District Court judge post received 164 applications last year

JAAB annual report shows number of applications fluctuate with economy

Some 164 barristers and solicitors applied for a single District Court judge post last year, among the highest number received for one post in recent years, new figures show.

The Judicial Appointments Advisory Board Annual Report 2015 also shows no applications for the District Court came from senior counsel and only 13 were from junior counsel.

Of the 14 judges appointed last year to various courts, 10 had been recommended by the board.

The 12-member board, set up in 1995, is chaired by Chief Justice, Mrs Justice Susan Denham and includes the presidents of the other courts, representatives from the Law Society and the Bar Council and three Minister for Justice appointees.


The board advertises judicial vacancies, at the request of the Government. Applicants fill out detailed forms, but there is no interview process. The board meets periodically to consider the applications and recommends a minimum of seven names to the Government for each post, unless there are fewer applications.

And, although the legislation does not explicitly state it, it is understood the board’s current practice is to put forward the names of all those who meet the criteria for appointment.

Applications for judicial posts, particularly to the District Court have fluctuated with the economy.


When the board was first established, applications were in the 100s, peaking in December 1999, with 301 for one District Court post. Numbers slumped in the 2000s and in May 2004, a single post attracted only 47 applications.

The recession saw a revival of interest; in 2013, 174 applications were received for one District Court post. Figures reduced again since then, but rose last year to 164.

In July 2015, there was one application, from a female senior counsel, with more than 20 years’ experience, to fill the vacancy created by the retirement of Mr Justice John Murray from the Supreme Court. High Court judge, Ms Justice Iseult O’Malley, was subsequently appointed.

The board received applications for four Circuit Court posts last year, 45 in June and 41 in November.

Of the 45, 17 were senior counsel, two were junior counsel and 20 were solicitors. A quarter of the applicants were women. Of those recommended by the board, two men, Tony O’Connor and Richard Humphreys, and one woman, Isobel Kennedy, were appointed to the High Court; all were senior counsel. Two other judges were promoted from the Circuit Court; Margaret Heneghan and Mary Ellen Ring.

There were two posts advertised at Circuit Court level last year; in June and November. The former attracted 135 applications and the latter, 133.

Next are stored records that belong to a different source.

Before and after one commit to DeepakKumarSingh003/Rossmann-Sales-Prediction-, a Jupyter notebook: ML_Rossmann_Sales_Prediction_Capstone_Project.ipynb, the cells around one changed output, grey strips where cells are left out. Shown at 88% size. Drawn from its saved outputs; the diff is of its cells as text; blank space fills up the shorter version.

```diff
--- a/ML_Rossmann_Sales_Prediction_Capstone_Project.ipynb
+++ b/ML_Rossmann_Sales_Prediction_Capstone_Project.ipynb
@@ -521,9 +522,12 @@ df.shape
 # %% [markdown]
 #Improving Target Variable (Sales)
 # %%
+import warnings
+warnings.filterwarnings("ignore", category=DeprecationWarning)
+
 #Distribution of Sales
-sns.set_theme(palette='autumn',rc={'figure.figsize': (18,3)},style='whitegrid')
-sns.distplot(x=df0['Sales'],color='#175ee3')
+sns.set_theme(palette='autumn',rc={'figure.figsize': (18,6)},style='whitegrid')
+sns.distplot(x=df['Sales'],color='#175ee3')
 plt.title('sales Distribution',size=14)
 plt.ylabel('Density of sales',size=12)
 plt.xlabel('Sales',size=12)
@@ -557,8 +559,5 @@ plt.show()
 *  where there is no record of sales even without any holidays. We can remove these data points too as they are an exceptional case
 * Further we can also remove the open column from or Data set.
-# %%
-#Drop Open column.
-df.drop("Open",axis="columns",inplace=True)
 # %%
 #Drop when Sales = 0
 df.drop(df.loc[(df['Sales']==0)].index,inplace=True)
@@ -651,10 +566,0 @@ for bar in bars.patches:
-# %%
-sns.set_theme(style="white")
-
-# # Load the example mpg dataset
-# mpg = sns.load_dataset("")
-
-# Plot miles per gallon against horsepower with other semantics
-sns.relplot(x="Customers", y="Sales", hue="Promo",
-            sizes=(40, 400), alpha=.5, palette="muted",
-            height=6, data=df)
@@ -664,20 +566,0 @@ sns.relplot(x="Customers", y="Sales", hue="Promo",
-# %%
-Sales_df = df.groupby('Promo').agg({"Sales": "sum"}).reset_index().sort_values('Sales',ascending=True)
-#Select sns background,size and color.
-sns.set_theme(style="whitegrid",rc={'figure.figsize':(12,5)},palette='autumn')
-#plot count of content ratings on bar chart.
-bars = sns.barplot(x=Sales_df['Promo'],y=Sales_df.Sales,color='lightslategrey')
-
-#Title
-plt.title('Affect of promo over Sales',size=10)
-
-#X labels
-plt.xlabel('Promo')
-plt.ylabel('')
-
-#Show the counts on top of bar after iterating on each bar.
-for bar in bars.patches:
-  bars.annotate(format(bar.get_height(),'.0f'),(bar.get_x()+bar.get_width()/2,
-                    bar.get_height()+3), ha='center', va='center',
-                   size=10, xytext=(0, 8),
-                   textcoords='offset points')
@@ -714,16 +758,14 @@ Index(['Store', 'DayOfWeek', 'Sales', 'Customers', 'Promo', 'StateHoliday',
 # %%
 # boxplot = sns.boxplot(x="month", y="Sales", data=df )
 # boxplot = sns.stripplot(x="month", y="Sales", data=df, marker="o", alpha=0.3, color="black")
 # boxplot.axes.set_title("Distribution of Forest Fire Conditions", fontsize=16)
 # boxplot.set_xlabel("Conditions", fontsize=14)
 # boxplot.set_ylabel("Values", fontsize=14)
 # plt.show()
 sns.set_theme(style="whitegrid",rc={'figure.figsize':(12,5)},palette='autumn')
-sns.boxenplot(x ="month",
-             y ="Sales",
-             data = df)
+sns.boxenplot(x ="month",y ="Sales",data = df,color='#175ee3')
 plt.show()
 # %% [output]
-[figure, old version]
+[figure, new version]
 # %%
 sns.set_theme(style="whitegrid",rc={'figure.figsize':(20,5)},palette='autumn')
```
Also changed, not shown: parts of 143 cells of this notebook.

Of the 135, less than a quarter were from women, there were seven applications from senior counsels, 35 from juniors and 54 from solicitors. The Government subsequently appointed three Circuit Court judges, two of whom had been recommended by the board; solicitor Gerard O’Brien and senior counsel John Aylmer. Judge Sinéad Ní Chúlacháin was promoted from the District Court.

Five judges were appointed to the District Court last year, solicitors Marie Keane, John King and Miriam Walsh, and junior counsels John Brennan and John Cheatle.

In its recommendations, the board said it remained concerned by the absence of any procedure for ensuring appointed judges were medically fit. It said it is not practical for the board to arrange for medical examination of all those it recommends. Best practice was for medical examinations to be required of those who were proposed to be appointed, it said.

Fiona Gartland

Fiona Gartland

Fiona Gartland is a crime writer and former Irish Times journalist